*Activity:* From the entries, return every line where the string "data" shows up.

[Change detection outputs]

▬▬▬▬▬▬

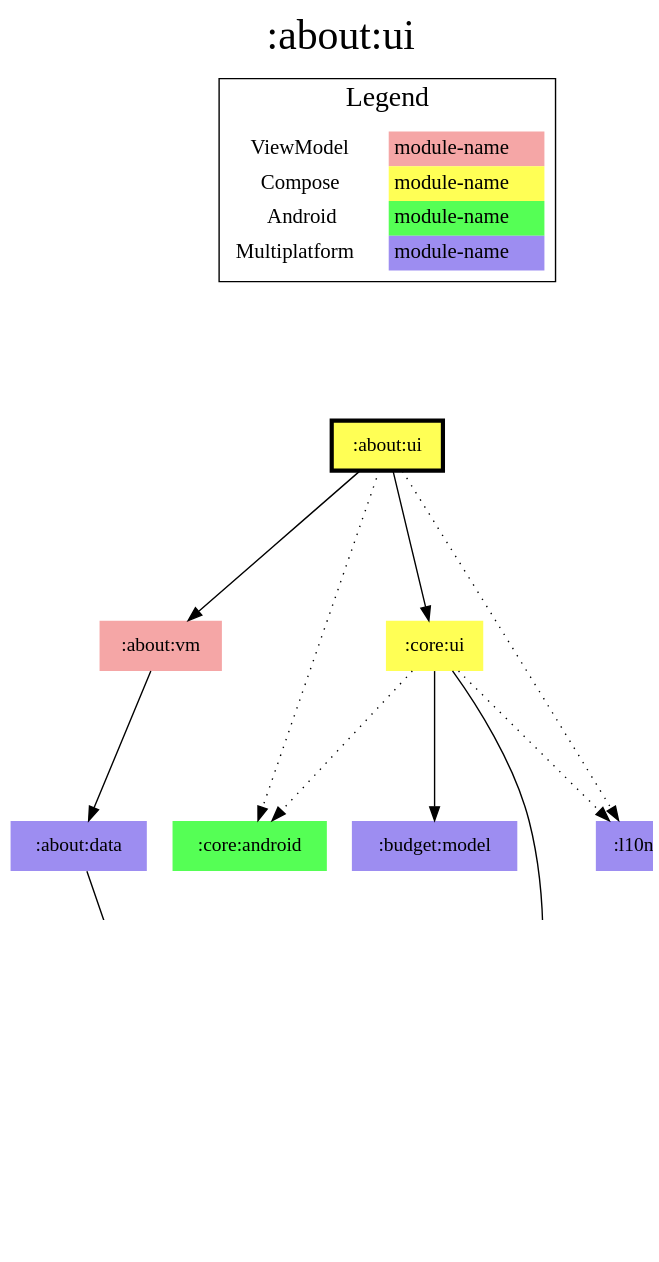
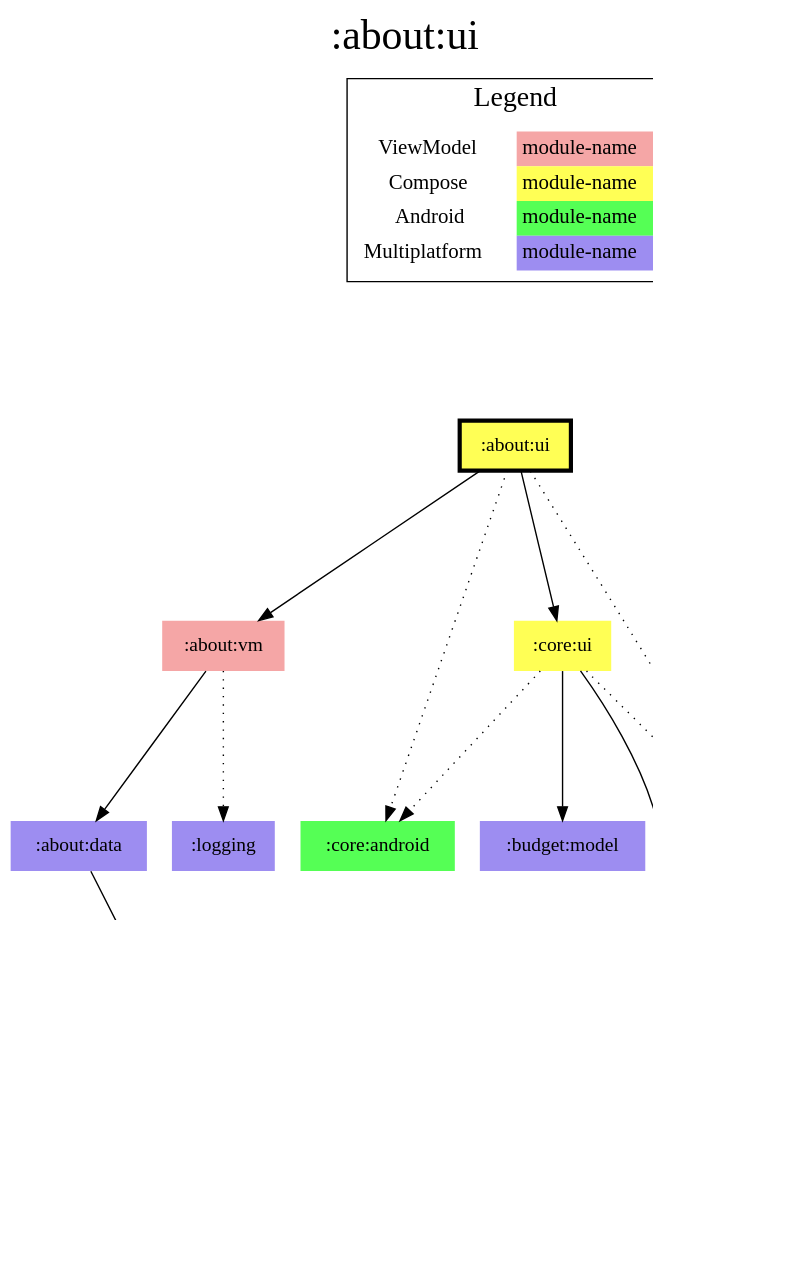
The diagram in modules/about/ui/modules.dot (jonapoul/aktual), drawn with Graphviz before and after one commit. The commit also changed 102 other files, not shown here.

```diff
--- a/modules/about/ui/modules.dot
+++ b/modules/about/ui/modules.dot
@@ -1,44 +1,46 @@
 digraph {
 edge ["dir"="forward"]
 graph ["dpi"="100","label"=":about:ui","labelloc"="t","fontsize"="30","ranksep"="1.5","rankdir"="TB"]
 node ["style"="filled"]
 ":about:data" ["fillcolor"="#9D8DF1","shape"="none"]
 ":about:ui" ["fillcolor"="#FFFF55","color"="black","penwidth"="3","shape"="box"]
 ":about:vm" ["fillcolor"="#F5A6A6","shape"="none"]
 ":api:github" ["fillcolor"="#9D8DF1","shape"="none"]
 ":budget:model" ["fillcolor"="#9D8DF1","shape"="none"]
 ":codegen:annotation" ["fillcolor"="#9D8DF1","shape"="none"]
 ":core:android" ["fillcolor"="#55FF55","shape"="none"]
 ":core:model" ["fillcolor"="#9D8DF1","shape"="none"]
 ":core:ui" ["fillcolor"="#FFFF55","shape"="none"]
 ":l10n" ["fillcolor"="#9D8DF1","shape"="none"]
+":logging" ["fillcolor"="#9D8DF1","shape"="none"]
 {
 edge ["dir"="none"]
 graph ["rank"="same"]
 ":about:ui"
 }
 ":about:data" -> ":api:github"
 ":about:ui" -> ":about:vm"
 ":about:ui" -> ":core:android" ["style"="dotted"]
 ":about:ui" -> ":core:ui"
 ":about:ui" -> ":l10n" ["style"="dotted"]
 ":about:vm" -> ":about:data"
+":about:vm" -> ":logging" ["style"="dotted"]
 ":api:github" -> ":codegen:annotation" ["style"="dotted"]
 ":api:github" -> ":core:model"
 ":core:ui" -> ":budget:model"
 ":core:ui" -> ":core:android" ["style"="dotted"]
 ":core:ui" -> ":core:model"
 ":core:ui" -> ":l10n" ["style"="dotted"]
 subgraph "cluster_legend" {
 edge ["dir"="none"]
 graph ["label"="Legend","fontsize"="20"]
 "Legend" ["style"="filled","fillcolor"="#FFFFFF","shape"="none","margin"="0","fontsize"="15","label"=<
 <TABLE BORDER="0" CELLBORDER="0" CELLSPACING="0" CELLPADDING="4">
 <TR><TD>ViewModel</TD><TD BGCOLOR="#F5A6A6">module-name</TD></TR>
 <TR><TD>Compose</TD><TD BGCOLOR="#FFFF55">module-name</TD></TR>
 <TR><TD>Android</TD><TD BGCOLOR="#55FF55">module-name</TD></TR>
 <TR><TD>Multiplatform</TD><TD BGCOLOR="#9D8DF1">module-name</TD></TR>
 </TABLE>
 >]
 } -> ":about:ui" ["style"="invis"]
 }
```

▬▬▬▬▬▬

*The answer:*
 ":about:data" ["fillcolor"="#9D8DF1","shape"="none"]
 ":about:data" -> ":api:github"
 ":about:vm" -> ":about:data"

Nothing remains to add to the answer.